The incident began in July of 2019 when a parent requested access to her minor child’s health records. After DELC failed to take timely action in response to the request, a complaint was filed with the OCR in early August 2019. It wasn’t until the OCR got involved that the healthcare organization finally provided access, almost two whole years after the initial request.
Though the fine amount might seem on the lower end of what the OCR typically doles out, the corrective action plan has plenty of requirements to make up for it and just to name a few:
- DELC must review and revise policies for individuals’ access to protected health information (PHI) and provide them to the Department of Health and Human Services (HHS) for approval.
- Privacy training materials on individual access must be provided to the HHS for review within 60 days and upon approval, must be given to all workforce members annually.
- The HHS must be provided with a list of all record access requests received by DELC every 90 days.
- DELC is required to submit implementation and annual reports to the government and should maintain all documentation for up to six years from the effective date as the HHS can request records even after the CAP is completed.
This hefty “honey-do list” shows that the dollar amount doesn’t cover all the costs associated with violating HIPAA and proves why it’s so important to get your practice’s compliance efforts in order before an incident occurs.
So while DELC took longer to fulfill the request than it would to dust off every book in the Library of Congress, the OCR hasn’t delayed in performing quite a bit of housekeeping themselves.
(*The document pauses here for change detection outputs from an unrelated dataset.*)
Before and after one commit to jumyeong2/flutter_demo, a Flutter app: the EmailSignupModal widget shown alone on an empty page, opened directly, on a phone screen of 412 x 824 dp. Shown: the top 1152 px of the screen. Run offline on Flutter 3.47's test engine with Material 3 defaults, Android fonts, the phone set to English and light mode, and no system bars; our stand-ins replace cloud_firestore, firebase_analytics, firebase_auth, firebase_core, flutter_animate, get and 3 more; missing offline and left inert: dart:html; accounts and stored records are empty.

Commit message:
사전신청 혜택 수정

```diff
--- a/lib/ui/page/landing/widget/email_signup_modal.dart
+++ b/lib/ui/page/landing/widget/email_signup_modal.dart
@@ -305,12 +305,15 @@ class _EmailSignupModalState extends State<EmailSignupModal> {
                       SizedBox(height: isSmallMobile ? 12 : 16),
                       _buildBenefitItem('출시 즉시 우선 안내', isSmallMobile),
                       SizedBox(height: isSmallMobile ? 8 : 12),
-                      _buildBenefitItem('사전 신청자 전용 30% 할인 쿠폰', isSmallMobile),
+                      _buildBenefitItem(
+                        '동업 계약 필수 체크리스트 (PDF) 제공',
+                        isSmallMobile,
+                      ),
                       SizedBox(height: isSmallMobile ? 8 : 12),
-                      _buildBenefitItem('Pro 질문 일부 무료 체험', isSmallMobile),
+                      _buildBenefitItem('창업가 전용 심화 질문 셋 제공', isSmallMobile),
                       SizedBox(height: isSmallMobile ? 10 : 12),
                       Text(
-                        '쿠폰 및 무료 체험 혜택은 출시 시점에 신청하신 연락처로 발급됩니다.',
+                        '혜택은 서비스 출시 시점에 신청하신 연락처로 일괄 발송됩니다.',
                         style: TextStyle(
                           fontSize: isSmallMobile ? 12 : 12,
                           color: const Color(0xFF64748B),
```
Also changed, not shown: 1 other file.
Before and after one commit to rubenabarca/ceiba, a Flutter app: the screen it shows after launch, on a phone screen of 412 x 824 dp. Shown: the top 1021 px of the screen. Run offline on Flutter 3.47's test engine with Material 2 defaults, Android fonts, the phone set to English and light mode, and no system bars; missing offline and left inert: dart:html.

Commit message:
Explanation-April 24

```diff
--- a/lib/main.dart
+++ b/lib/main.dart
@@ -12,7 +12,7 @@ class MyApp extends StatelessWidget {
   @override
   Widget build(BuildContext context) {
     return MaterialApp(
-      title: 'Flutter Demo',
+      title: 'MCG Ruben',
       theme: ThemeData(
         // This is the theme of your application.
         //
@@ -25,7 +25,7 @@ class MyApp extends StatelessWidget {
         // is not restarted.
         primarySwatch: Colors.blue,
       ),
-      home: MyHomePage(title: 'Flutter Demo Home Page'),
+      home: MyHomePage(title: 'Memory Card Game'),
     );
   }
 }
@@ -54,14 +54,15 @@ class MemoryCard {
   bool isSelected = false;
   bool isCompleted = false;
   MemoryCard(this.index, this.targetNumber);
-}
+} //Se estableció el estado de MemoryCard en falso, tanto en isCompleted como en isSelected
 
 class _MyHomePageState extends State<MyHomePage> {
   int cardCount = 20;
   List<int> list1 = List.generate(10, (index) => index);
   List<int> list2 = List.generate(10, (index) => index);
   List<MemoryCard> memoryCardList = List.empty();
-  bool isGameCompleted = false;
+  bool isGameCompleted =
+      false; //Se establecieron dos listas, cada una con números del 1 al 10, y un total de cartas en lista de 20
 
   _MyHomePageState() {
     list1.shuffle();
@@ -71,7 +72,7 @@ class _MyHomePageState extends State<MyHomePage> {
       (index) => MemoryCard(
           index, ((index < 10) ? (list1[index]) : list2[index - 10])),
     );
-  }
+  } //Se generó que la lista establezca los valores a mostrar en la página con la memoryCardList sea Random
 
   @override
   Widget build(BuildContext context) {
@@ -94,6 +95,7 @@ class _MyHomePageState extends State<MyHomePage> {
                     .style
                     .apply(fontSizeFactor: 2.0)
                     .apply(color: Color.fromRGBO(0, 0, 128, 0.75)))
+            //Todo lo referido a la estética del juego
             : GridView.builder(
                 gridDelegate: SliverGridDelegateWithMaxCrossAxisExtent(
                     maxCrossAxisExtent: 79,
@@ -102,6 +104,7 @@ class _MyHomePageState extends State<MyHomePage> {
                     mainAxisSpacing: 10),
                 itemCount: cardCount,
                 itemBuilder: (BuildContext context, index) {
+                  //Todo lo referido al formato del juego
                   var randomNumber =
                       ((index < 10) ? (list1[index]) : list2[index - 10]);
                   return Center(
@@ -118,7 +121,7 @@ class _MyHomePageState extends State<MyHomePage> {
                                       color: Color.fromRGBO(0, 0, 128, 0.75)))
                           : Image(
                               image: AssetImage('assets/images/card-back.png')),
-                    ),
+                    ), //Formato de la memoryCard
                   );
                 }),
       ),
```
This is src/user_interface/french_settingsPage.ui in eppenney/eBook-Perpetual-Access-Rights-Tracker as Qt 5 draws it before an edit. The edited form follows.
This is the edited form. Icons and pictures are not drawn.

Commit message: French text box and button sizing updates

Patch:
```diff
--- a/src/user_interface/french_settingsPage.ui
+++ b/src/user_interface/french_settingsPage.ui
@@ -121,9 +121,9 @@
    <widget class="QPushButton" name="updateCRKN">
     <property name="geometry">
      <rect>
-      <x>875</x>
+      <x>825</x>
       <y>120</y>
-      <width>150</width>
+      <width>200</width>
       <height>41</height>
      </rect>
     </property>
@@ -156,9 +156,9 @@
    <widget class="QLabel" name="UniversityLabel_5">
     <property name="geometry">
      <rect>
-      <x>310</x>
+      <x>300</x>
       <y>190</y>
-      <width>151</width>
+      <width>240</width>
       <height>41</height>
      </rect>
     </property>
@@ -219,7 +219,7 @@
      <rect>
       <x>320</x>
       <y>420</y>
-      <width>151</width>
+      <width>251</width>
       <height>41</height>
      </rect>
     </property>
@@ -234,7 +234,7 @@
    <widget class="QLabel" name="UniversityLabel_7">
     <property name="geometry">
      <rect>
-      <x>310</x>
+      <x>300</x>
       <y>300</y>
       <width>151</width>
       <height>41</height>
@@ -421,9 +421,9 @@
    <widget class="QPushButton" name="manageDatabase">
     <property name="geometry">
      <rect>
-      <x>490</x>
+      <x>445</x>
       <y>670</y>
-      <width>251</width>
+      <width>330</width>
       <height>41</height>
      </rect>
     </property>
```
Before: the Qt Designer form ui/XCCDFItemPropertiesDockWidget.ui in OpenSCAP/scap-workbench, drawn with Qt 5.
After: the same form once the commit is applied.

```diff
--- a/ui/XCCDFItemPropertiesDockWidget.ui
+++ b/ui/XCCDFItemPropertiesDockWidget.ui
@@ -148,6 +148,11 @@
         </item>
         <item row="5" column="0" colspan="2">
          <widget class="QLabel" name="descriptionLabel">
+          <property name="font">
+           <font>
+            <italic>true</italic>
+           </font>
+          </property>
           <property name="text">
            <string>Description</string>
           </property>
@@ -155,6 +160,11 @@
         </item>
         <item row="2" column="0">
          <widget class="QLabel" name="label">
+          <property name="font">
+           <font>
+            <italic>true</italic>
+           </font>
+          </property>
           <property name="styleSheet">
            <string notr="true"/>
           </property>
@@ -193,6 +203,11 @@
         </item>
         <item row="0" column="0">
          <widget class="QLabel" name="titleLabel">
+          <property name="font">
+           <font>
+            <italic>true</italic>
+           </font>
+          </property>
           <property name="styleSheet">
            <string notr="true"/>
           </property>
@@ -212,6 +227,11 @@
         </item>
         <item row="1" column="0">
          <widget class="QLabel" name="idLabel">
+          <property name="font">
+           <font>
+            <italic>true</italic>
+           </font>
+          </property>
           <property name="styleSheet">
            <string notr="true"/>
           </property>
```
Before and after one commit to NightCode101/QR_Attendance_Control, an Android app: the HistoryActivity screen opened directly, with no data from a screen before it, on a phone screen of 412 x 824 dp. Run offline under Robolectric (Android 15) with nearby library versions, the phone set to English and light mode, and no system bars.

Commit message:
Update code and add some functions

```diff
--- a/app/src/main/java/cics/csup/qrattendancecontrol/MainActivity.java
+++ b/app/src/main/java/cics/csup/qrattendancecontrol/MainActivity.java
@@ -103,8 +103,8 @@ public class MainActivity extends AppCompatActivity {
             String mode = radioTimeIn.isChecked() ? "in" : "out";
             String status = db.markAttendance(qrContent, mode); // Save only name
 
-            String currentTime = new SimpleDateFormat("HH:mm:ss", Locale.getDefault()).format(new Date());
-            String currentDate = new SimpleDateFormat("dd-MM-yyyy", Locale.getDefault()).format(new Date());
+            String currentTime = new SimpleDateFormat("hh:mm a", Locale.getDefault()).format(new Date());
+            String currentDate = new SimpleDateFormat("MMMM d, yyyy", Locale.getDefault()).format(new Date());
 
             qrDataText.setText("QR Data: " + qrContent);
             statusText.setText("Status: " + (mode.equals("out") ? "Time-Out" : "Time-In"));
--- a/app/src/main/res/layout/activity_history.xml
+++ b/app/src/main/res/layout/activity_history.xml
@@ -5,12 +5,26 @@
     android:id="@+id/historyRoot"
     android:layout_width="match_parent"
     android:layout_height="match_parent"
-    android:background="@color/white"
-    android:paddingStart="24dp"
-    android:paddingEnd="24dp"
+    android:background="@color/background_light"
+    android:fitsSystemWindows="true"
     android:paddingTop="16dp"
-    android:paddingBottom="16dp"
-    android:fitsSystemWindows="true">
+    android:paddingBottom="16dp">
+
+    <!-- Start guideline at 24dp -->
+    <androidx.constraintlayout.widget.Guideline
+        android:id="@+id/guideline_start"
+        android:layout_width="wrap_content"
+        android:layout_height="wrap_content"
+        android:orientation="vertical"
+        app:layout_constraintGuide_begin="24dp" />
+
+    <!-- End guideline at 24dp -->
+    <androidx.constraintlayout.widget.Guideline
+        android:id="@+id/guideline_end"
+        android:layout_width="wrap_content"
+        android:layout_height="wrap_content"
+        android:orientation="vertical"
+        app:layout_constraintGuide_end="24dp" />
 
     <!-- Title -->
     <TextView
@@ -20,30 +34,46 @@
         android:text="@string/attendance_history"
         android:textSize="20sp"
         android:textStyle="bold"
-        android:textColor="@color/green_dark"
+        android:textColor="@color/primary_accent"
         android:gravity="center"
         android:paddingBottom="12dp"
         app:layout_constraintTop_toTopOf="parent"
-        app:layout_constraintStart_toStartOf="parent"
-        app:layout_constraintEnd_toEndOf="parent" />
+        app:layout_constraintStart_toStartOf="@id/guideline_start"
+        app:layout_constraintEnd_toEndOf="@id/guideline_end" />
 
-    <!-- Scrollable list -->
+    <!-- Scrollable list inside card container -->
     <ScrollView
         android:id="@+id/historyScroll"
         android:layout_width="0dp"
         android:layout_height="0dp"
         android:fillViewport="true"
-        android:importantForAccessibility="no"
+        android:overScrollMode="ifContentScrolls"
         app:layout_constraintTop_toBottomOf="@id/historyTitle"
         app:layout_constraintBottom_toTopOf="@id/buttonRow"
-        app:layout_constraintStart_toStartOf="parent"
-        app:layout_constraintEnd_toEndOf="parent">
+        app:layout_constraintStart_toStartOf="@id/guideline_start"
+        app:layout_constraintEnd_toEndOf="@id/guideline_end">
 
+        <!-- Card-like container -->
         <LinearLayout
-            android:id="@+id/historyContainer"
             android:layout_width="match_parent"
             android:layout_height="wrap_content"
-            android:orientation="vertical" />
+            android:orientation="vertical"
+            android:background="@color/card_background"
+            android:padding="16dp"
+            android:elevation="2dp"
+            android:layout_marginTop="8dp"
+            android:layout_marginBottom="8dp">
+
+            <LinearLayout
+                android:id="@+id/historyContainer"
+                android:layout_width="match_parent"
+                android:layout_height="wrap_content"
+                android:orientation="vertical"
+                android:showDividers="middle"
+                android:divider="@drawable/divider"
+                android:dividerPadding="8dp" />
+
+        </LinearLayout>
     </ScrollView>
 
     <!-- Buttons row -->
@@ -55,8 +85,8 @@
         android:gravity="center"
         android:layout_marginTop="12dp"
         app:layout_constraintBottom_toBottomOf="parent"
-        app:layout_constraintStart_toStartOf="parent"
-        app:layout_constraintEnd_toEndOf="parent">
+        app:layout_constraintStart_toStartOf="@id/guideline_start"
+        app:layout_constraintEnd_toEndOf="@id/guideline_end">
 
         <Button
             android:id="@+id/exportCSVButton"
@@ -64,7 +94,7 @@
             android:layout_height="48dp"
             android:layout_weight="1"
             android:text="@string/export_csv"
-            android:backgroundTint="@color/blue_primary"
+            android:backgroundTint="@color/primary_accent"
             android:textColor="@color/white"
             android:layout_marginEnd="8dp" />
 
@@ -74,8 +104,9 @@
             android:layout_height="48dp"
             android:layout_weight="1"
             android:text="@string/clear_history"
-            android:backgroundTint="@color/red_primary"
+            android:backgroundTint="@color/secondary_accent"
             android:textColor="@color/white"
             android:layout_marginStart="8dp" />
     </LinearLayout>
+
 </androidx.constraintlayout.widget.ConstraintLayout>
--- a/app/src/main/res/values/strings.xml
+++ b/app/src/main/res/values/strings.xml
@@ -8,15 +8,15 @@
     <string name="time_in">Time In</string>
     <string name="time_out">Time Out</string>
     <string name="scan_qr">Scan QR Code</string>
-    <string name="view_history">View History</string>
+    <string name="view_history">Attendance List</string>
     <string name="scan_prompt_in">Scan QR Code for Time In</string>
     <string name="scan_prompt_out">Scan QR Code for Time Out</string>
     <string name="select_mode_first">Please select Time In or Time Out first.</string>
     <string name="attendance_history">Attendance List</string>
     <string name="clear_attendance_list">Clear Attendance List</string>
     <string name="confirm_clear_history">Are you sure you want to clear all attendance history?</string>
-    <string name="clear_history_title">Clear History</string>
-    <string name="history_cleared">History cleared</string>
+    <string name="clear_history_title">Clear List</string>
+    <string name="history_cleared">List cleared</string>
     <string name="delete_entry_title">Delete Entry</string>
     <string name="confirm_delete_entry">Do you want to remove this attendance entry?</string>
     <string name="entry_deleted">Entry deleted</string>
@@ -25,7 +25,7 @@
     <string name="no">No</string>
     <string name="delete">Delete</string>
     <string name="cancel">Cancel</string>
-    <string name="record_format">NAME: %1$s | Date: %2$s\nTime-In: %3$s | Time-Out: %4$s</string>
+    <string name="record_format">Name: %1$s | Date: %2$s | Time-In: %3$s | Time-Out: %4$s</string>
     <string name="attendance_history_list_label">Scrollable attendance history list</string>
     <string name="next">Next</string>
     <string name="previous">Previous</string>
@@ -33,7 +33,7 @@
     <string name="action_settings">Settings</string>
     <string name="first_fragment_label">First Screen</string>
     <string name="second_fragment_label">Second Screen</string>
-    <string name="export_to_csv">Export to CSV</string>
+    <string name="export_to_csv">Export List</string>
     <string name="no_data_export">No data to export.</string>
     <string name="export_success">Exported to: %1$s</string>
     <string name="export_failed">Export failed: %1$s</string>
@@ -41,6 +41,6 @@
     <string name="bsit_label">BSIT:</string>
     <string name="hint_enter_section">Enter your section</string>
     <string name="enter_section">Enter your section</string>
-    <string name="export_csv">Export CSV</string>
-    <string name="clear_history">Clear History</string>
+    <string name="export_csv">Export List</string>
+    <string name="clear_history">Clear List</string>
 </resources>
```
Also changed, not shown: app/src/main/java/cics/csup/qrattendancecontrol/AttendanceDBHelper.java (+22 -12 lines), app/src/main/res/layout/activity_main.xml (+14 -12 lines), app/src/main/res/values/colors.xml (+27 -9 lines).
With 19 settlements and $1,093,500 collected on behalf of patient right of access violations, the OCR has stuck to their initiative and continued to sweep up any and all violators. And though the settlements all range in resolution amount, corrective action requirements, and organization size and specialty – the message has always been the same and was reiterated by Acting OCR Director Robinsue Frohboese in that, “It should not take a federal investigation before a HIPAA covered entity provides a parent with access to their child’s medical records. Covered entities owe it to their patients to provide timely access to medical records.”